Task directions: Pictures aside, every line of the listing should be given again exactly.

Materials provided:
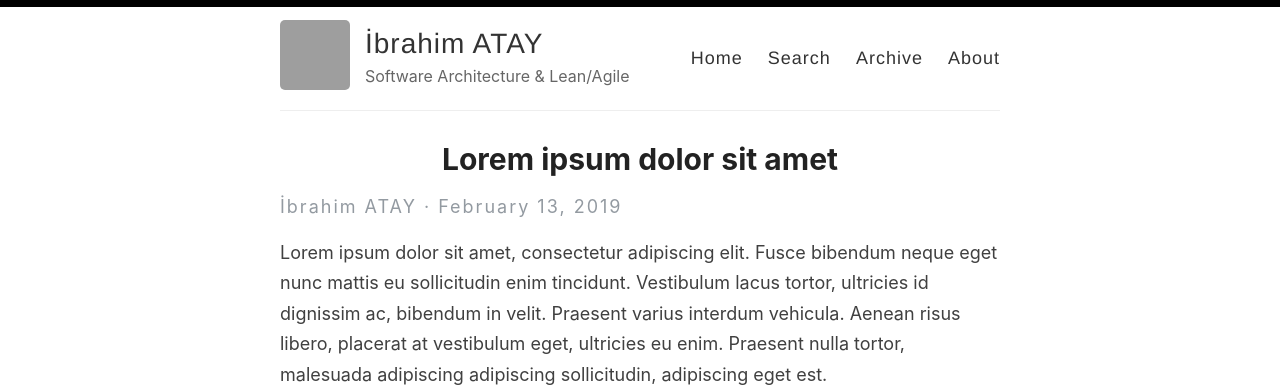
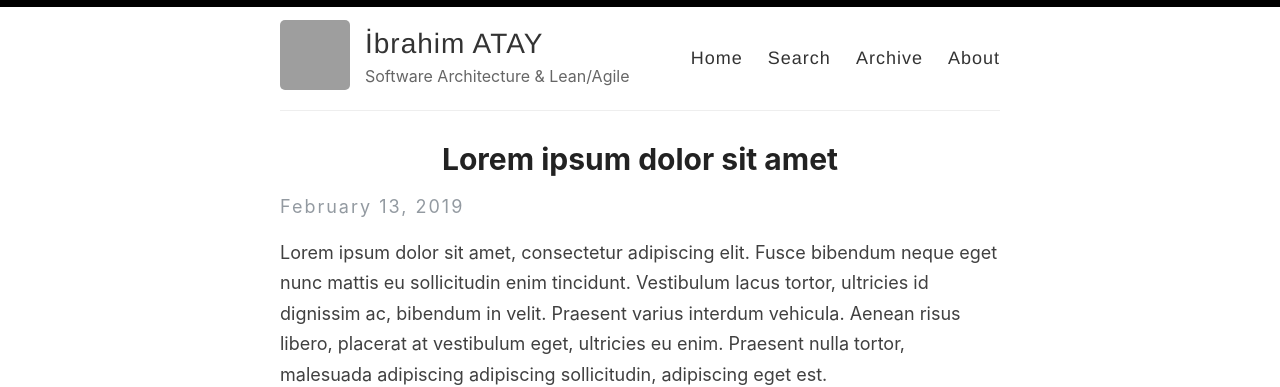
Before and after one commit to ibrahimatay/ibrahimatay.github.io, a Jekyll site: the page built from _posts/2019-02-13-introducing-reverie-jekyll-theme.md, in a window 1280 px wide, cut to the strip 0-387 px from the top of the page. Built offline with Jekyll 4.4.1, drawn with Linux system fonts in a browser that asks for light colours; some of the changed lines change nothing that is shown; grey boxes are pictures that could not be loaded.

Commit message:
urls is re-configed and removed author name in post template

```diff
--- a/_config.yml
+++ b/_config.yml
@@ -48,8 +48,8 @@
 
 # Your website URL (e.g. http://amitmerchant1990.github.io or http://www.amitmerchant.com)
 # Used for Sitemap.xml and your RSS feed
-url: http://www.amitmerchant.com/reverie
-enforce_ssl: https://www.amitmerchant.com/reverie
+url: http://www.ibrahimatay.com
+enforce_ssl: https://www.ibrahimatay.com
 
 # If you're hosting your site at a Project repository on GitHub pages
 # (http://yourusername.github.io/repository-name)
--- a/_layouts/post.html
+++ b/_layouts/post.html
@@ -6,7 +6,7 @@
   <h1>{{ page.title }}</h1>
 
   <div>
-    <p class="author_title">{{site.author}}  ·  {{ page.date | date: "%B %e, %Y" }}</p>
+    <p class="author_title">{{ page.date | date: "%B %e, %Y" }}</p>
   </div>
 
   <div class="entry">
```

Answer space:
Before and after one commit to ibrahimatay/ibrahimatay.github.io, a Jekyll site: the page built from _posts/2019-02-13-introducing-reverie-jekyll-theme.md, in a window 1280 px wide, cut to the strip 0-387 px from the top of the page. Built offline with Jekyll 4.4.1, drawn with Linux system fonts in a browser that asks for light colours; some of the changed lines change nothing that is shown; grey boxes are pictures that could not be loaded.

Commit message:
urls is re-configed and removed author name in post template

```diff
--- a/_config.yml
+++ b/_config.yml
@@ -48,8 +48,8 @@
 
 # Your website URL (e.g. http://amitmerchant1990.github.io or http://www.amitmerchant.com)
 # Used for Sitemap.xml and your RSS feed
-url: http://www.amitmerchant.com/reverie
-enforce_ssl: https://www.amitmerchant.com/reverie
+url: http://www.ibrahimatay.com
+enforce_ssl: https://www.ibrahimatay.com
 
 # If you're hosting your site at a Project repository on GitHub pages
 # (http://yourusername.github.io/repository-name)
--- a/_layouts/post.html
+++ b/_layouts/post.html
@@ -6,7 +6,7 @@
   <h1>{{ page.title }}</h1>
 
   <div>
-    <p class="author_title">{{site.author}}  ·  {{ page.date | date: "%B %e, %Y" }}</p>
+    <p class="author_title">{{ page.date | date: "%B %e, %Y" }}</p>
   </div>
 
   <div class="entry">
```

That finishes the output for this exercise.